# [Required action]
Across the data below, count every line where the string "border" appears. Answer with the number alone.

# [Provided data]

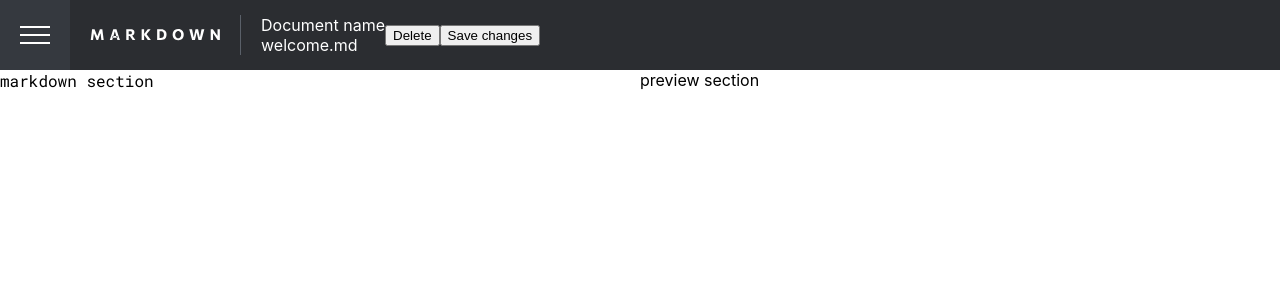
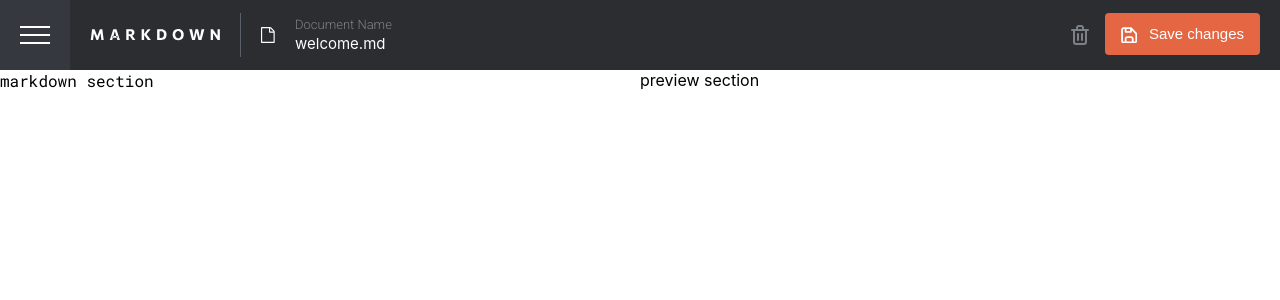
Before and after one commit to jessabean/markdown-editor, a React (Create React App) app: page / in a window 1280 px wide. Shown: the top 300 px of the page. Built offline with nearby package versions, Linux system fonts and the light colour scheme.

Commit message:
Style the rest of the nav bar

```diff
--- a/src/App/App.css
+++ b/src/App/App.css
@@ -66,3 +66,36 @@
   width: 1px;
   white-space: nowrap;
 }
+
+.button {
+  background-color: var(--bg-color-button);
+  border: none;
+  color: var(--color-gray-100);
+  font-size: 15px;
+  font-weight: 400;
+  border-radius: 4px;
+  padding: 12px 16px;
+  cursor: pointer;
+}
+
+.button:hover {
+  background-color: var(--color-orange);
+}
+
+.button--icon,
+.button--icon:hover {
+  background-color: transparent;
+}
+
+.button-icon {
+  display: inline-block;
+  width: 16px;
+  height: 16px;
+  vertical-align: middle;
+  margin-top: -0.1em;
+  fill: var(--color-gray-100);
+}
+
+.button-icon + .button-text {
+  margin-left: 12px;
+}
--- a/src/Nav/Nav.css
+++ b/src/Nav/Nav.css
@@ -20,9 +20,6 @@
   justify-content: center;
   width: 30px;
   height: 30px;
-}
-
-.menu-toggle__icon svg {
   fill: var(--text-color-nav);
 }
 
@@ -35,6 +32,7 @@
 }
 
 .app-nav__title-bar {
+  flex: 1;
   display: flex;
   align-items: center;
   padding-top: 12px;
@@ -46,20 +44,49 @@
   display: flex;
   align-items: center;
   padding-left: 20px;
+  padding-right: 20px;
   border-left: 1px solid var(--color-gray-600);
 }
 
 .document__icon {
   grid-row: span 2;
+  width: 14px;
+  height: 16px;
+  display: block;
+  fill: var(--text-color-nav);
 }
 
 .document__title {
   flex: 1;
   display: grid;
   grid-template-columns: auto 1fr;
+  align-items: center;
 }
 
 .document__label,
 .document__name {
-  margin: 0;
+  margin: 0 0 0 20px;
 }
+
+.document__label {
+  font-family: var(--font-alt);
+  font-size: 13px;
+  font-weight: 300;
+  color: var(--color-gray-500);
+  margin-bottom: 2px;
+}
+
+.document__name {
+  font-weight: 400;
+  font-size: 15px;
+}
+
+.document__delete .button-icon + .button-text {
+  margin-left: 0;
+}
+
+.document__delete .button-icon {
+  width: 18px;
+  height: 20px;
+  fill: var(--color-gray-500);
+}
--- a/src/Nav/Nav.js
+++ b/src/Nav/Nav.js
@@ -1,27 +1,25 @@
 import { useEffect, useState } from "react";
 import './Nav.css'
 import classNames from "classnames";
-import logo from './logo.svg'
+import logo from '../images/logo.svg';
+import sprite from '../images/sprite.svg'
+
 
 function Nav({isMenuShowing, onToggleMenu}) {
   function ToggleIcon() {
     if (isMenuShowing) {
       return (
-        <i className="menu-toggle__icon">
-          <svg xmlns="http://www.w3.org/2000/svg" viewBox="0 0 24 24">
-            <path d="M2.101.686 23.314 21.9 21.9 23.314.687 2.1z"/>
-            <path d="M.687 21.899 21.9.686 23.314 2.1 2.1 23.313z"/>
-          </svg>
-        </i>
+        <svg xmlns="http://www.w3.org/2000/svg" viewBox="0 0 24 24" className="menu-toggle__icon" role="img">
+          <path d="M2.101.686 23.314 21.9 21.9 23.314.687 2.1z"/>
+          <path d="M.687 21.899 21.9.686 23.314 2.1 2.1 23.313z"/>
+        </svg>
       )
     }
 
     return (
-      <i className="menu-toggle__icon">
-        <svg xmlns="http://www.w3.org/2000/svg" viewBox="0 0 30 18">
-          <path d="M0 0h30v2H0zM0 8h30v2H0zM0 16h30v2H0z"/>
-        </svg>
-      </i>
+      <svg xmlns="http://www.w3.org/2000/svg" viewBox="0 0 30 18" className="menu-toggle__icon" role="img">
+        <path d="M0 0h30v2H0zM0 8h30v2H0zM0 16h30v2H0z"/>
+      </svg>
     )
   }
 
@@ -43,18 +41,24 @@ function Nav({isMenuShowing, onToggleMenu}) {
         <img className="app-nav__logo" src={logo} alt="Markdown" />
         <div className="app-nav__document">
           <div className="document__title">
-            <i className="document__icon"></i>
-            <p className="document__label">Document name</p>
+            <svg className="document__icon">
+              <use href={sprite + '#document'} />
+            </svg>
+            <p className="document__label">Document Name</p>
             <p className="document__name">welcome.md</p>
           </div>
           <div className="document__controls">
-            <button className="document__delete">
-              <span className="button-text button-text--hidden">Delete</span>
-              <i className="button-icon"></i>
+            <button className="document__delete button button--icon">
+              <svg className="button-icon">
+                <use href={sprite + '#delete'} />
+              </svg>
+              <span className="button-text visually-hidden">Delete</span>
             </button>
-            <button className="document__save">
+            <button className="document__save button">
+              <svg className="button-icon">
+                <use href={sprite + '#save'} />
+              </svg>
               <span className="button-text">Save changes</span>
-              <i className="button-icon"></i>
             </button>
           </div>
         </div>
```
Also changed, not shown: src/images/logo.svg (renamed from src/Nav/logo.svg), src/images/sprite.svg (added).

# [Reply]
3